- Less waste: At scale, the issuance and disposal of plastic key cards can create a significant amount of waste and costs. Consider how many plastic key cards are thrown away in a hotel environment—mobile access control provides a simple answer to reducing plastic waste.
Disadvantages of Mobile Access Control
- Requires a mobile device: While the majority of people have some kind of smartphone or mobile device, not all devices are created equal. Models, platforms, and technology differ from phone to phone. This might require, for example, a vendor offering different versions of a mobile access control app available in several different app stores. Sometimes, organizations must provide the mobile devices themselves if that will be the sole user credential.
- Badges might still be needed: In office environments, specifically, many admins find that physical badges with photo identification are still required to distinguish between employees, visitors, and contractors—despite the mobile access control solution in place.
- Beholden to phone battery life: Battery life is a constant struggle for smartphone users. Since most mobile access solutions require Bluetooth to be turned on at all times, the battery drain can be significant, leading to access issues and unnecessary IT tickets/contacts.

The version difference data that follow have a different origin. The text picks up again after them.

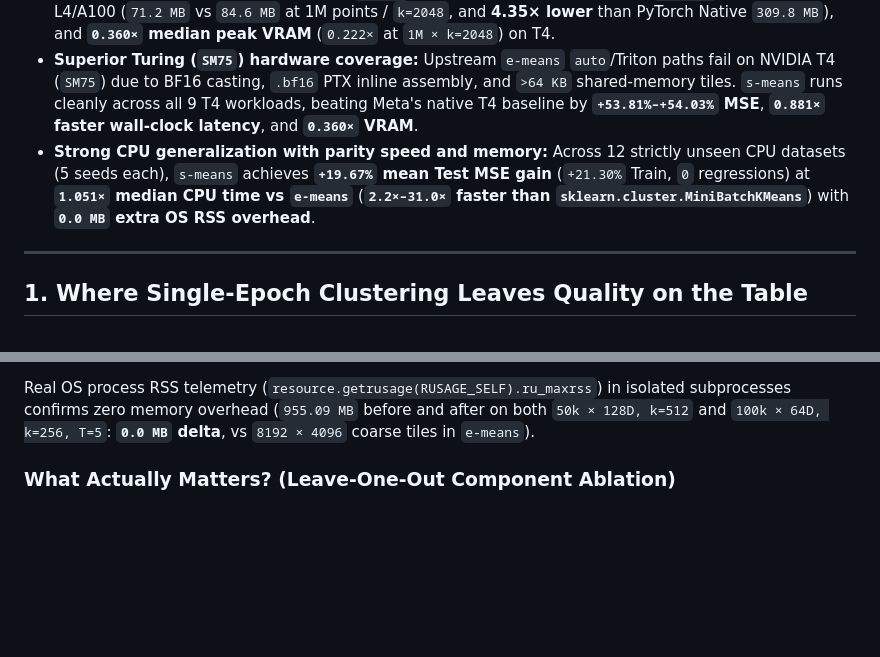
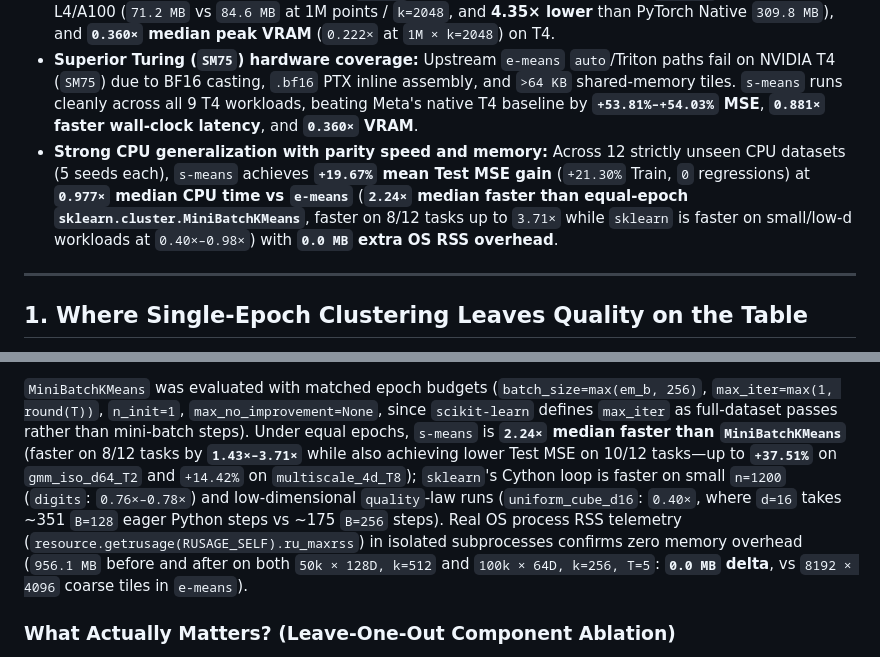
Before and after one commit to suayptalha/s-means-blog, a Markdown page: README.md, 2 parts joined by grey strips. Drawn GitHub-style; blank space fills up the shorter version.

```diff
--- a/README.md
+++ b/README.md
@@ -28,7 +28,7 @@ Across **12 strictly unseen CPU datasets** and **3 NVIDIA GPU architectures (T4
 * **1.0 epoch beats 8.0-epoch `e-means`:** On `200k × 128D, k=1024`, `s-means` at **$T = 1.0$ epoch** achieves **`32.2` Test MSE in `33 ms`** on A100 (and `30.8` MSE in `36 ms` on L4), more than **2× lower quantization error** than `e-means` at **$T = 8.0$ epochs** (`65.7` MSE in `36 ms` on A100; `64.4` MSE in `40 ms` on L4).
 * **Lower GPU peak workspace VRAM:** **`0.875×` median peak VRAM delta** vs `e-means` BF16 Triton on L4/A100 (`71.2 MB` vs `84.6 MB` at 1M points / `k=2048`, and **4.35× lower** than PyTorch Native `309.8 MB`), and **`0.360×` median peak VRAM** (`0.222×` at `1M × k=2048`) on T4.
 * **Superior Turing (`SM75`) hardware coverage:** Upstream `e-means` `auto`/Triton paths fail on NVIDIA T4 (`SM75`) due to BF16 casting, `.bf16` PTX inline assembly, and `>64 KB` shared-memory tiles. `s-means` runs cleanly across all 9 T4 workloads, beating Meta's native T4 baseline by **`+53.81%–+54.03%` MSE**, **`0.881×` faster wall-clock latency**, and **`0.360×` VRAM**.
-* **Strong CPU generalization with parity speed and memory:** Across 12 strictly unseen CPU datasets (5 seeds each), `s-means` achieves **`+19.67%` mean Test MSE gain** (`+21.30%` Train, `0` regressions) at **`1.051×` median CPU time vs `e-means`** (**`2.2×–31.0×` faster than `sklearn.cluster.MiniBatchKMeans`**) with **`0.0 MB` extra OS RSS overhead**.
+* **Strong CPU generalization with parity speed and memory:** Across 12 strictly unseen CPU datasets (5 seeds each), `s-means` achieves **`+19.67%` mean Test MSE gain** (`+21.30%` Train, `0` regressions) at **`0.977×` median CPU time vs `e-means`** (**`2.24×` median faster than equal-epoch `sklearn.cluster.MiniBatchKMeans`**, faster on 8/12 tasks up to `3.71×` while `sklearn` is faster on small/low-d workloads at `0.40×–0.98×`) with **`0.0 MB` extra OS RSS overhead**.
 
 ---
 
@@ -113,5 +113,5 @@ To confirm that `s-means` did not overfit the 8 EvoForest training datasets, we
 
-Real OS process RSS telemetry (`resource.getrusage(RUSAGE_SELF).ru_maxrss`) in isolated subprocesses confirms zero memory overhead (`955.09 MB` before and after on both `50k × 128D, k=512` and `100k × 64D, k=256, T=5`: **`0.0 MB` delta**, vs `8192 × 4096` coarse tiles in `e-means`).
+`MiniBatchKMeans` was evaluated with matched epoch budgets (`batch_size=max(em_b, 256)`, `max_iter=max(1, round(T))`, `n_init=1`, `max_no_improvement=None`, since `scikit-learn` defines `max_iter` as full-dataset passes rather than mini-batch steps). Under equal epochs, `s-means` is **`2.24×` median faster than `MiniBatchKMeans`** (faster on 8/12 tasks by **`1.43×–3.71×`** while also achieving lower Test MSE on 10/12 tasks—up to **`+37.51%`** on `gmm_iso_d64_T2` and `+14.42%` on `multiscale_4d_T8`); `sklearn`'s Cython loop is faster on small `n=1200` (`digits`: `0.76×–0.78×`) and low-dimensional `quality`-law runs (`uniform_cube_d16`: `0.40×`, where `d=16` takes ~351 `B=128` eager Python steps vs ~175 `B=256` steps). Real OS process RSS telemetry (`resource.getrusage(RUSAGE_SELF).ru_maxrss`) in isolated subprocesses confirms zero memory overhead (`956.1 MB` before and after on both `50k × 128D, k=512` and `100k × 64D, k=256, T=5`: **`0.0 MB` delta**, vs `8192 × 4096` coarse tiles in `e-means`).
 
 ### What Actually Matters? (Leave-One-Out Component Ablation)
 
```
Also changed, not shown: other parts of README.md (+14 -14 lines), s_means_blog.md (+16 -16 lines), figures/fig6_cpu_unseen_summary.png, 1 other file.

- Cybersecurity concerns: Having all of our personal and work matters centralized on a single device can be both a blessing and an attack vector. Inherently, mobile devices have some limitations in terms of security: are employees running the latest software and app versions on their smartphones? How is each individual device secured (passcode, fingerprint, etc.)?
Moving to More Secure Door Entry Solutions
Door entry security systems are certainly evolving. However, the latest and greatest technology is not always the best fit. As a best practice, organizations and IT buyers would be wise to evaluate the advantages and disadvantages of each system against their own security needs. Can a given solution answer your questions of access, ease of use, security, and cost-efficiency?
The answer is often different for each organization.